Blevins (to appear) presents a new reconstruction of Proto-Basque, the mother of Basque and Aquitanian, based on standard methods in historical linguistics: the comparative method and the method of internal reconstruction. Where all previous reconstructions of Proto-Basque assume a contrast between two sibilants, *s, a voiceless apical sibilant, and *z a voiceless laminal sibilant (Martinet 1955; Michelena 1977; Lakarra 1995; Trask 1997), this proposal is unique in positing only a single sibilant *s.
… Read the rest “The Proto-Indo-European – Euskarian hypothesis”
New open access article published in Scientific Reports, Analysis of the R1b-DF27 haplogroup shows that a large fraction of Iberian Y-chromosome lineages originated recently in situ, by Solé-Morata et al. (2017).
Haplogroup R1b-M269 comprises most Western European Y chromosomes; of its main branches, R1b-DF27 is by far the least known, and it appears to be highly prevalent only in Iberia. We have genotyped 1072 R1b-DF27 chromosomes for six additional SNPs and 17 Y-STRs in population samples from Spain, Portugal and France in order to further characterize this lineage and, in particular, to ascertain the time and place where
… Read the rest “Analysis of R1b-DF27 haplogroups in modern populations adds new information that contrasts with ‘steppe admixture’ results”
Good clickbait, right? I have received reports about this new paper in Google Now the whole weekend, and their descriptions are getting worse each day.
The original title of the article published in PLOS Genetics (already known by its preprint in BioRxiv) was The population genomics of archaeological transition in west Iberia: Investigation of ancient substructure using imputation and haplotype-based methods, by Martiniano et al. (2017).

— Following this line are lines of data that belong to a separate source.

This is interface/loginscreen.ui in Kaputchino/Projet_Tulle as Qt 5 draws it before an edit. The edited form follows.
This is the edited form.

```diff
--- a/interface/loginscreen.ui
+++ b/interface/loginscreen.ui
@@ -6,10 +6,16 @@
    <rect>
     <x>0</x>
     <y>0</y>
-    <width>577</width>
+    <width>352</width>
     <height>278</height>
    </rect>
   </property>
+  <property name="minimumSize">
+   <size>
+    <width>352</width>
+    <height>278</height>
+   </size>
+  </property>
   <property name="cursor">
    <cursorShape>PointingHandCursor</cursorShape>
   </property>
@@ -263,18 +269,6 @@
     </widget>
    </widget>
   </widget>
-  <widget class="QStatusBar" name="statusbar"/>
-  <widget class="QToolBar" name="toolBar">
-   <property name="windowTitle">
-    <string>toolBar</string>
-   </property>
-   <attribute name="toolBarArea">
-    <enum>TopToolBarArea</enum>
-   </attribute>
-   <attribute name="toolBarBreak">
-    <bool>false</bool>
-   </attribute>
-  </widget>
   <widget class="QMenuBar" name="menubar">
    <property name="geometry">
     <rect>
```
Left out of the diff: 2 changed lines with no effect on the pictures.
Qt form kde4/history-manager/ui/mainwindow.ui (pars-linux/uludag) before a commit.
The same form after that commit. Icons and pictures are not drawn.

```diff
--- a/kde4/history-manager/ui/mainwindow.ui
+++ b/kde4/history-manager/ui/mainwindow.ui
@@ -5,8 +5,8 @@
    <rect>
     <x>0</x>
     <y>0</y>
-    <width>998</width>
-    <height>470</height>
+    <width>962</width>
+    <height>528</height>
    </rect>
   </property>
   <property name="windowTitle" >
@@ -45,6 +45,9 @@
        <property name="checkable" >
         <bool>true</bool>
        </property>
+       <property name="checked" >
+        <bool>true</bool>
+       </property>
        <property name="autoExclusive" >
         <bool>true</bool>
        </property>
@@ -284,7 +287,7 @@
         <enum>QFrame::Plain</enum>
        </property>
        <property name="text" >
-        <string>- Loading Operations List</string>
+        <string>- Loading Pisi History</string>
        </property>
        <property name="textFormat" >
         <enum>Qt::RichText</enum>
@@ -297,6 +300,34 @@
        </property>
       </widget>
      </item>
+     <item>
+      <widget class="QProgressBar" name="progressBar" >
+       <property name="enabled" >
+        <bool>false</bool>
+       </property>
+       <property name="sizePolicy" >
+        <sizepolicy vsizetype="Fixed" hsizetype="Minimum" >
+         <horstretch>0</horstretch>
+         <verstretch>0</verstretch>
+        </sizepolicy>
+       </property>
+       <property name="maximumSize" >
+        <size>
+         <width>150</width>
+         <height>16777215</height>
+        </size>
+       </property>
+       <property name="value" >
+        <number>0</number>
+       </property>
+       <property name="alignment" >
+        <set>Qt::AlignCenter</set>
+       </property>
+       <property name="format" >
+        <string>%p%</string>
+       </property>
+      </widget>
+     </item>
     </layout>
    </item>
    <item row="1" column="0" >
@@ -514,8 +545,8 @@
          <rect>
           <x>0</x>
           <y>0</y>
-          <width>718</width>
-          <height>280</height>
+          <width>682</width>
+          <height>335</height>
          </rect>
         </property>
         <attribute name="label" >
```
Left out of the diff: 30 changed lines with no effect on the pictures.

Maybe the title was not attractive enough, so they sent the following summary, entitled “Bronze Age Iberia received fewer Steppe invaders than the rest of Europe” (also in Phys.org. … Read the rest “Neolithic and Bronze Age Basque-speaking Iberians resisted invaders from the steppe”